Regarding overall event spending, one-third prefer to spend on experiences that they can share with family or friends. Also telling is that 13% of consumers report that they feel less guilt when spending on experiences, with 16% also preferring to purchase experiences as gifts over material possessions. In fact, 63% say they would rather tell people about something they experienced than something they bought.

“Whether it’s a once-in-a-lifetime holiday or a birthday celebration with friends, we want our experiences to be bigger and better than ever before, and our standards have never been higher,” says Rich Robinson, Head of Hospitality and Leisure at Barclays. About a fifth of Brits surveyed say they expect more from experiences this year compared to previous years, while 52% say their expectations are the same.
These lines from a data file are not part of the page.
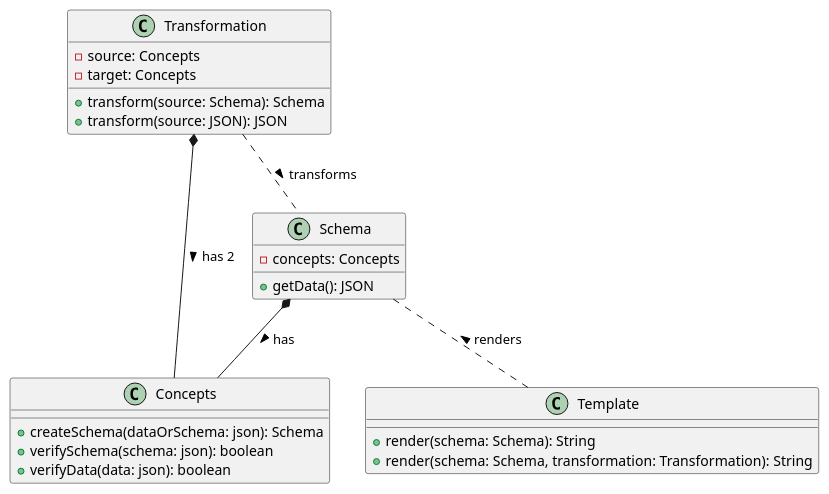
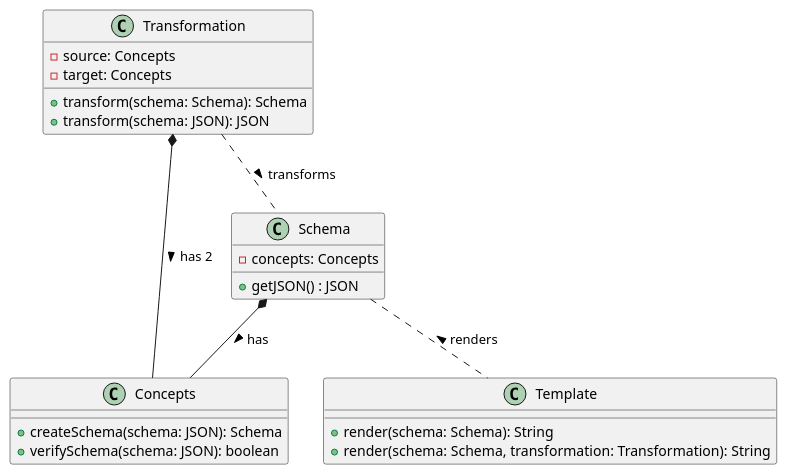
One commit to mouseless/json-concepts changed the diagram in buildrjs/specs/00-usecases/01-render-text-using-a-template-with-any-json.md. Above: the diagram before and after it, drawn with PlantUML. The commit also changed other lines of this file and 3 other files, not shown here.

Commit message:
draft for schemas and transformations

````diff
--- a/buildrjs/specs/00-usecases/01-render-text-using-a-template-with-any-json.md
+++ b/buildrjs/specs/00-usecases/01-render-text-using-a-template-with-any-json.md
@@ -21,29 +23,28 @@
 ```plantuml
 class Concepts {
-    + createSchema(dataOrSchema: json): Schema
-    + verifySchema(schema: json): boolean
-    + verifyData(data: json): boolean
+    + createSchema(schema: JSON): Schema
+    + verifySchema(schema: JSON): boolean
 }
 
 class Schema {
     - concepts: Concepts
-    + getData(): JSON
+    + getJSON() : JSON
 }
 
 class Transformation {
     - source: Concepts
     - target: Concepts
-    + transform(source: Schema): Schema
-    + transform(source: JSON): JSON
+    + transform(schema: Schema): Schema
+    + transform(schema: JSON): JSON
 }
 
 class Template {
     + render(schema: Schema): String
     + render(schema: Schema, transformation: Transformation): String
 }
 
 Transformation *-- Concepts : has 2 >
 Schema *-- Concepts : has > 
 Transformation .. Schema : transforms >
 Schema .. Template : renders <
 ```
````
As people carefully consider their spending plans for the summer, this is an important moment for businesses to work out how they can reach customers.   

Connecting with consumers

“Brits are increasingly swapping shopping bags for shared moments, and experiences now make a heavyweight contribution to the UK economy as a whole,” notes Robinson. “This trend is set to gather momentum, with retail, hospitality and leisure businesses ready to capitalise on this commercial opportunity.” Business decision-makers in these sectors are well aware that tapping into the experience economy could make a difference to their profits – and many are joining consumers in making the most of the value that experiences can offer.

Bowling brand Tenpin is one company that has been continually adapting over the years to take advantage of the growing focus on experiences. The team has worked to enhance its 54 locations across the UK – whether that has meant updating lighting and sound systems, or introducing table-top ordering and more comfortable seating.

“Our experience has shown us that when trends shift, we don’t need to rebuild the walls, we simply need to repurpose the space we’ve created,” says its CEO Graham Blackwell. “The bowling alley was once viewed as a cold environment. We’ve created a warm, leisurely place where people feel welcome, want to stay and enjoy refreshments with a range of activities for the whole family. If I could turn all of our units into a home away from home, that would be amazing.”

Barclays research indicates that 93% of decision-makers expect the summer’s sporting and cultural events to have a positive impact on their businesses, with 90% reporting that consumer demand for memorable experiences is growing faster than demand for physical products. In addition, 92% also agree that sports and cultural events in the UK help create opportunities for them to attract new customers, and 90% report that demand for their products or services rises during these occasions.

The Barclays research also found that 31% of the surveyed decision-makers have invested in staff training, 29% have increased their physical presence at event venues and 20% are looking to extend operating hours to capitalise on increasing footfall from events. Businesses have also found ways to adapt their offering if necessary – with 27% saying their company has launched new products that provide memorable experiences and 22% planning to pivot their business model to offer more memorable experiences that help them stand out from competitors. 

To stay ahead of the curve, retailers, hospitality and leisure businesses will need to continue to innovate, ensuring their products and offerings are not just a one-hit wonder but are special enough to keep crowds coming back for more.

Richard Robinson, Head of Hospitality and Leisure, Barclays

With or without Eras Tour tickets, it looks like the UK is ready to embrace a host of experiences this summer – and businesses need to be ready for it.